Haiku as Gaeilge

Here are a few more haiku, in Irish this time, which I found on the Irish Gaelic translation forum. Some of the translations are my own, so may not be entirely correct.

Tá sé in ann dom
Bheith ag foghlaim Gaeilge
Go deireadh an saoil

I have to
be learning Irish
to the end of my days

tá mo shaol go breá
ag foghlaim le mo chairde
aon anam amháin!

my life is so nice
learning with my good friends here
one soul together

An crann úll lasmuigh
lán le torthaí na gréine
M’obair féin romham

The apple tree outside
full of fruit of the sun
My own work is done

céard a réaltacht í
ach titim agus éirí
an bhfuil a fhíos againn?

what’s reality
but falling and then rising
do we know for sure?

Here’s one I just composed in Welsh

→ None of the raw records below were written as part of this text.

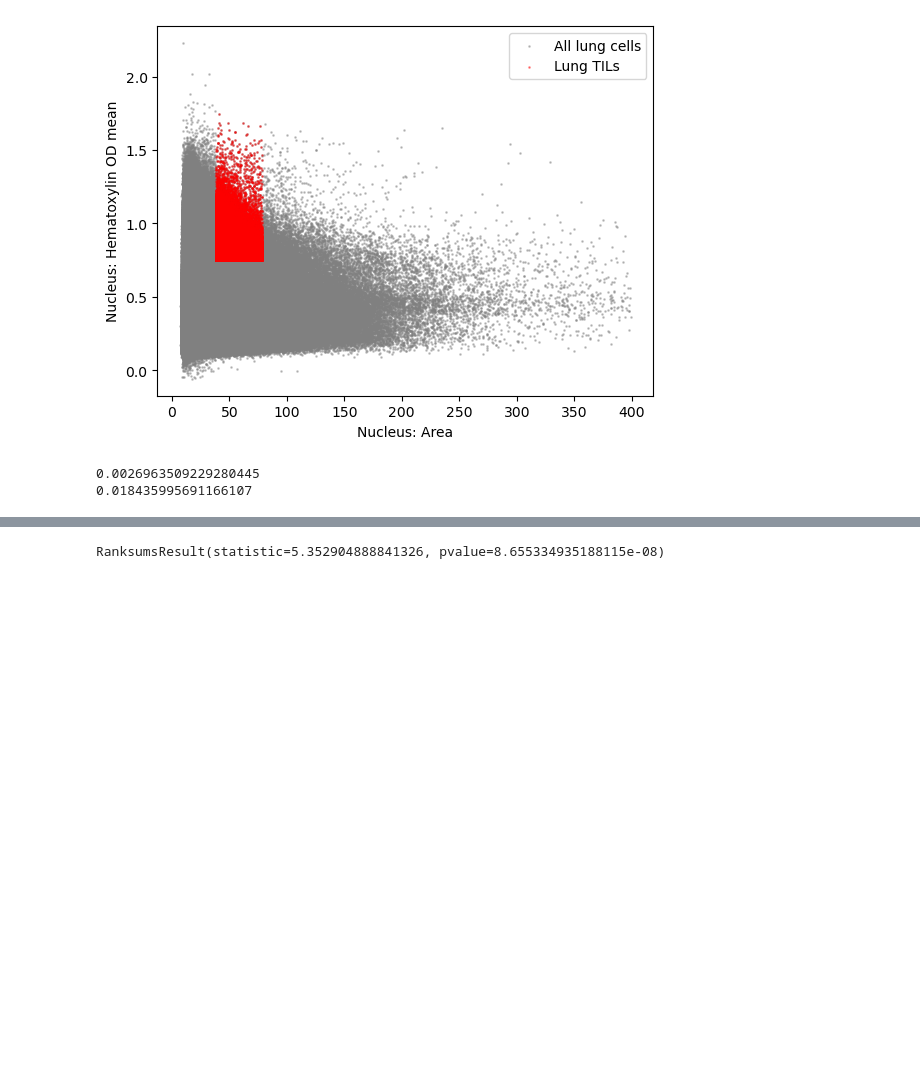
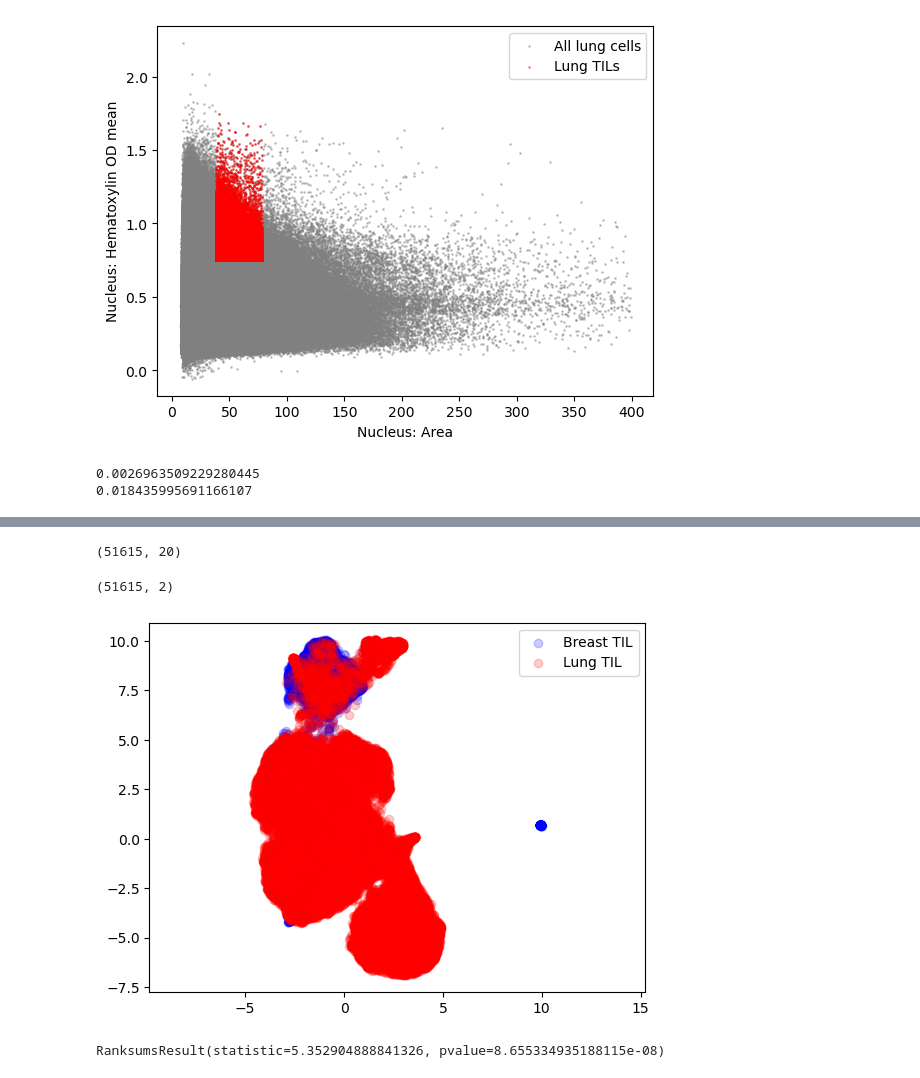
Before and after one commit to kradja/cima, a Jupyter notebook: src/graph.ipynb, the cells around one changed output, grey strips where cells are left out. Drawn from its saved outputs; the diff is of its cells as text; code cells hidden in the pictures; blank space fills up the shorter version.

Commit message:
umap updates

```diff
--- a/src/graph.ipynb
+++ b/src/graph.ipynb
@@ -8,7 +10,7 @@ from scipy.stats import ranksums, ttest_ind
 # %%
-data = Path("./prob_solv")
-concat_breast = data.parent / "concat_breast_df.pkl"
-concat_lung= data.parent / "concat_lung_df.pkl"
+data = Path("./").resolve().parent / "data"
+concat_breast = data / "concat_breast_df.pkl"
+concat_lung= data / "concat_lung_df.pkl"
 if concat_breast.exists():
     bdf = pd.read_pickle(concat_breast)
 if concat_lung.exists():
@@ -90,3 +108,8 @@ print(len(filt_ldf) / len(ldf))
 # %% [output]
 0.0026963509229280445
 0.018435995691166107
+# %%
+filt_bdf["Tissue"] = "Breast"
+filt_ldf["Tissue"] = "Lung"
+concat_tils = pd.concat([filt_bdf, filt_ldf], axis=0)
+cols_list = list(concat_tils.columns)
@@ -93,3 +125,26 @@ print(len(filt_ldf) / len(ldf))
+# %%
+len(scaled_tils)
+scaled_tils.shape
+# %% [output]
+(51615, 20)
+# %%
+scaled_tils= StandardScaler().fit_transform(concat_tils[cols_list[7:-1]])
+reducer = umap.UMAP()
+embedding = reducer.fit_transform(scaled_tils)
+embedding.shape
+# %% [output]
+(51615, 2)
+# %%
+breast_embedding = embedding[concat_tils["Tissue"] == "Breast"]
+lung_embedding = embedding[concat_tils["Tissue"] == "Lung"]
+plt.scatter(breast_embedding[:,0], breast_embedding[:,1], color="blue", alpha=0.2)
+plt.scatter(lung_embedding[:,0], lung_embedding[:,1], color="red", alpha=0.2)
+plt.gca().set_aspect('equal', 'datalim')
+#plt.title('UMAP projection of TILs', fontsize=16);
+plt.legend(["Breast TIL", "Lung TIL"])
+plt.show()
+# %% [output]
+[figure, added]
 # %%
 
 ranksums(filt_bdf["Nucleus: Area"], filt_ldf["Nucleus: Area"])
```
Also changed, not shown: parts of 5 cells of this notebook, 2 other files.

cymaint o ieithoedd
yn gwthio am le gwag
yn fy mhen

so many languages
jostling for space
in my head

Word of the day – haiku

the word haiku in Japanese kanjiAs I’m sure many of you know, haiku (俳句) are short Japanese poems made of of 17 syllables usually in 3 lines of 5, 7 and 5 syllables. The only Japanese haiku I can remember is:

古池や (furu ike ya)
蛙飛びこむ (kawazu tobikomu)
水の音 (mizu no oto)

An old pond
a frog jumps in
splash!

There are many other English versions of this famous haiku by Matsuo Bashō (松尾芭蕉) here. It’s amazing the number of different ways such a seemingly simple poem can be translated.

Haiku are not only written in Japanese. Non-Japanese haiku don’t always have exactly 17 syllables, but they usually a similar structure to the Japanese ones. Here are a few examples I came across recently in Scots:

Reid cluds lemin
at keek-o-day – refleckit
in the cray glaur

Red clouds glowing
at sunrise – reflected
in the pigsty mud

Hauf-road up the glen
a daurk wee lochan –
a cran tentie

Halfway up the glen
a dark little loch –
a heron watchful

Birlin doon
the rowth o gean blume
taigles a bummer

Swirling down
the plenteous cherry blossom
delays a bee

Do you know of any haiku in other languages? Or have you written any yourself?